WHAT TO PRODUCE: Determine how many lines below include the string "this". Reply with the number only.

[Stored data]
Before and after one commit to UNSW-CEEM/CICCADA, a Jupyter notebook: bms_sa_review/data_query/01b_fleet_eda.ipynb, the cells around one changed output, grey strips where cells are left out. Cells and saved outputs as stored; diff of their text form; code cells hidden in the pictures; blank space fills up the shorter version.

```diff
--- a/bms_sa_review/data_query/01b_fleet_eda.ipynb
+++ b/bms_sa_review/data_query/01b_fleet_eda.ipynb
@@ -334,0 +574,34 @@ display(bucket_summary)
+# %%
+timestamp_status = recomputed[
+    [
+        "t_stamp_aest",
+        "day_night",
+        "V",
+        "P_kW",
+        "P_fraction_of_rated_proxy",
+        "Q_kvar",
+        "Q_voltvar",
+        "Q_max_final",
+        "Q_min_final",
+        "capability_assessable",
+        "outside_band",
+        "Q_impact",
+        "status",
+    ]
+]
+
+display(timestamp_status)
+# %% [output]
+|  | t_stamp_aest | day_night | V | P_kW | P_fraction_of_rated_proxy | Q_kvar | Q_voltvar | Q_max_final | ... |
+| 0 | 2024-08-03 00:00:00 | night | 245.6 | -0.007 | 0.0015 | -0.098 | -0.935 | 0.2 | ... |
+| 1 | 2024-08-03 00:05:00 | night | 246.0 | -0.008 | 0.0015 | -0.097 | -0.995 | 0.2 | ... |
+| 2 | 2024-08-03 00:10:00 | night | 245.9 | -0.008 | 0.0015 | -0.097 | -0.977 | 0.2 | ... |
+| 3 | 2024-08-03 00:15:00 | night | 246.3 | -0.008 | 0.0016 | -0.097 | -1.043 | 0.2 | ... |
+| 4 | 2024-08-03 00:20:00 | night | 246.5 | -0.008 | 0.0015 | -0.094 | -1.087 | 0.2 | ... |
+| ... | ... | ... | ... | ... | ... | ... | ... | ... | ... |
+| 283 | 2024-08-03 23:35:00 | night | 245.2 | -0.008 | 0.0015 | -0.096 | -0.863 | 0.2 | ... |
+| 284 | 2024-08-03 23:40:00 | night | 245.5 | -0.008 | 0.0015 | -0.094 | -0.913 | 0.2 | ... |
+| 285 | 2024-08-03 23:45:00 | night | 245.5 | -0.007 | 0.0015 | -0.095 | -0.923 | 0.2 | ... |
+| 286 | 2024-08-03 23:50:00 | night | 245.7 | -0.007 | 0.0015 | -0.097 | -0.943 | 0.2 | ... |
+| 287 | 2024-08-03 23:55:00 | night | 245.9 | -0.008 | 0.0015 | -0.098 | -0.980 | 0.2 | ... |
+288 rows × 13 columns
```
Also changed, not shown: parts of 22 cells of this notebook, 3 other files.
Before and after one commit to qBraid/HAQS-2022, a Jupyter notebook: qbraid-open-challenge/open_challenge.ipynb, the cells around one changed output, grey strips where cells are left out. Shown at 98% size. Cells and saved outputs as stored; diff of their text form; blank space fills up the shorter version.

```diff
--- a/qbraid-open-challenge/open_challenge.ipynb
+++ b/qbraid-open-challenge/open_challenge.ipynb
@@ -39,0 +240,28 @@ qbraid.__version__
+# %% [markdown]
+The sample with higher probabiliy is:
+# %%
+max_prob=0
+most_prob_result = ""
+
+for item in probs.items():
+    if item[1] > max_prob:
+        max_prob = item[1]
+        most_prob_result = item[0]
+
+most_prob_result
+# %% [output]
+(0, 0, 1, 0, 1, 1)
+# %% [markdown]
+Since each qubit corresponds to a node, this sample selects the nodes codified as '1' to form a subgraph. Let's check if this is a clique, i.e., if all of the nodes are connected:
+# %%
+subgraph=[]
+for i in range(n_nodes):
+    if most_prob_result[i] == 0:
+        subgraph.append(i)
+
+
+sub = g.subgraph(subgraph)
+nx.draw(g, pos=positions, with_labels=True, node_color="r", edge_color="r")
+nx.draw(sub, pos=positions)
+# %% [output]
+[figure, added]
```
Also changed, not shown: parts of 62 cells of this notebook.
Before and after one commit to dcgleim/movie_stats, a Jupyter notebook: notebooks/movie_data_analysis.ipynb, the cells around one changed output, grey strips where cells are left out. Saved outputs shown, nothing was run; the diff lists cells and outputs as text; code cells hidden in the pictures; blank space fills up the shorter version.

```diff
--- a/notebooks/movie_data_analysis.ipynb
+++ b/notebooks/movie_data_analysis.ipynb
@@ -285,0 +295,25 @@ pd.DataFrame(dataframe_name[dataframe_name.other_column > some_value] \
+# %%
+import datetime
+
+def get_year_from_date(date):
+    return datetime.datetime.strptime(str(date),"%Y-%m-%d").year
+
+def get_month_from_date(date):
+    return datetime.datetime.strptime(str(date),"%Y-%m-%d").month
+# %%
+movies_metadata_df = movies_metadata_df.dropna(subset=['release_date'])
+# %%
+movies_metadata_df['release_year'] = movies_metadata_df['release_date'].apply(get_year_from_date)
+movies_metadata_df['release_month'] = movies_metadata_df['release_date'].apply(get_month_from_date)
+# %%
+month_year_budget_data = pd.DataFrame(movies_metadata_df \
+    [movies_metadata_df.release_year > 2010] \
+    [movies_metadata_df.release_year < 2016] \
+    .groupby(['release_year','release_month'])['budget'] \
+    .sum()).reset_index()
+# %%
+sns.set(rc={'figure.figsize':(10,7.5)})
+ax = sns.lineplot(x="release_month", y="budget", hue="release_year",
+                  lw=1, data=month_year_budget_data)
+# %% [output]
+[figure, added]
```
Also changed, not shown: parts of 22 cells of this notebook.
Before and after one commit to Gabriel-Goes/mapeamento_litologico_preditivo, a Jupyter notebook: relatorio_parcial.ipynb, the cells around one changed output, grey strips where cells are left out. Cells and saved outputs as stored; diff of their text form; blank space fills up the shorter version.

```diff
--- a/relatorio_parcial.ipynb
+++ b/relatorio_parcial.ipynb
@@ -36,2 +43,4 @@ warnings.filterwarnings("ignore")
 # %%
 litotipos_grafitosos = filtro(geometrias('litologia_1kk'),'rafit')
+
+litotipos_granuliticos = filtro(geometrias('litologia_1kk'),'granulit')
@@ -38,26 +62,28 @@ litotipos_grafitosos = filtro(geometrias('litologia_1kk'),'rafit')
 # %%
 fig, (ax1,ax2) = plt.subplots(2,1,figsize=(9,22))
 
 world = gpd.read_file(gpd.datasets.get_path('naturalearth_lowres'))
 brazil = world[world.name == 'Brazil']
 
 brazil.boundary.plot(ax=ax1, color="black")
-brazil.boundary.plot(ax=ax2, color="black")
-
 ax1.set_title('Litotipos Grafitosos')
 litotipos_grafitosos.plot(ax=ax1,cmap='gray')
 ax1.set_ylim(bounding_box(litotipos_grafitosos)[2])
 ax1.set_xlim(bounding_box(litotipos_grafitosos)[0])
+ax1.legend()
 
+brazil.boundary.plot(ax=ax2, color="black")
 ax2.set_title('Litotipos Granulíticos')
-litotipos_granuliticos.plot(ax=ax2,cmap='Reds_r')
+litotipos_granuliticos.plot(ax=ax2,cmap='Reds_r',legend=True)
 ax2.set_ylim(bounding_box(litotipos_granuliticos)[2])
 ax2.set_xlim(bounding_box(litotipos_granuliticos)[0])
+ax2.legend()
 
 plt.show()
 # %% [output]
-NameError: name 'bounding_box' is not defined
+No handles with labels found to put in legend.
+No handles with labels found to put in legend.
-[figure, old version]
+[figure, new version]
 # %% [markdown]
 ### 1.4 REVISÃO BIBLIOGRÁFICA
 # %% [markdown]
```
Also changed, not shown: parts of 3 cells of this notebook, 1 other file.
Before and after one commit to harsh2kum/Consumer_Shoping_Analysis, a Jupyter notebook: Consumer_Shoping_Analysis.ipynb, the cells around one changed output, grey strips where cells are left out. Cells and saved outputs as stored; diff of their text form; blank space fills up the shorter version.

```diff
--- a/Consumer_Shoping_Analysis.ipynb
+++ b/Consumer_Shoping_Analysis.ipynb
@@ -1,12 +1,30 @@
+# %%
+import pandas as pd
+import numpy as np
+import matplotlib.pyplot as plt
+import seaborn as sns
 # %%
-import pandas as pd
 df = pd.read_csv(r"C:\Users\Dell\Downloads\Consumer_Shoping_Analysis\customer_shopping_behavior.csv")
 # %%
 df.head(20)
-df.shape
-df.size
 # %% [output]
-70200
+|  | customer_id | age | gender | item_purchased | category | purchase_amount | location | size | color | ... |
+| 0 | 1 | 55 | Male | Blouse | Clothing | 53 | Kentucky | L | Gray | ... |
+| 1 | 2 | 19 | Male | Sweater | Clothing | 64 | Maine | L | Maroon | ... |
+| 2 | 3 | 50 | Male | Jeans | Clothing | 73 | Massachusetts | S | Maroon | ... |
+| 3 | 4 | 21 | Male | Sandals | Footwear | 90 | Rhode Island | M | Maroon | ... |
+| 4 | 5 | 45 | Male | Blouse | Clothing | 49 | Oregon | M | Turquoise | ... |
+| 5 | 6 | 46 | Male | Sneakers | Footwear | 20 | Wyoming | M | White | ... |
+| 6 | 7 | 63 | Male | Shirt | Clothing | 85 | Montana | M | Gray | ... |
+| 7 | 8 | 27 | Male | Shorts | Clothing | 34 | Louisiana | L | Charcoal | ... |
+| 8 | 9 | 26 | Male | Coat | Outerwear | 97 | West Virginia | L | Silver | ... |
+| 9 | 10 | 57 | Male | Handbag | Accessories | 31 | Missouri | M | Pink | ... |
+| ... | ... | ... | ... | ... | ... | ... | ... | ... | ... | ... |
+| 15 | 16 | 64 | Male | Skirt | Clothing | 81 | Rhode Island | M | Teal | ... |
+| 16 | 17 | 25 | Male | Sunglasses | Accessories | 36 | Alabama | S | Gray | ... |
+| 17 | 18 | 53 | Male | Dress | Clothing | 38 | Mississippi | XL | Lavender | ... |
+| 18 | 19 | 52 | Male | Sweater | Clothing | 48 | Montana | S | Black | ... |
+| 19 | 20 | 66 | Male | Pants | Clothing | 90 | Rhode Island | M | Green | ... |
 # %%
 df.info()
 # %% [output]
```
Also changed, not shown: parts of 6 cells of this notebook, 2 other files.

EXERCISE OUTPUT: 6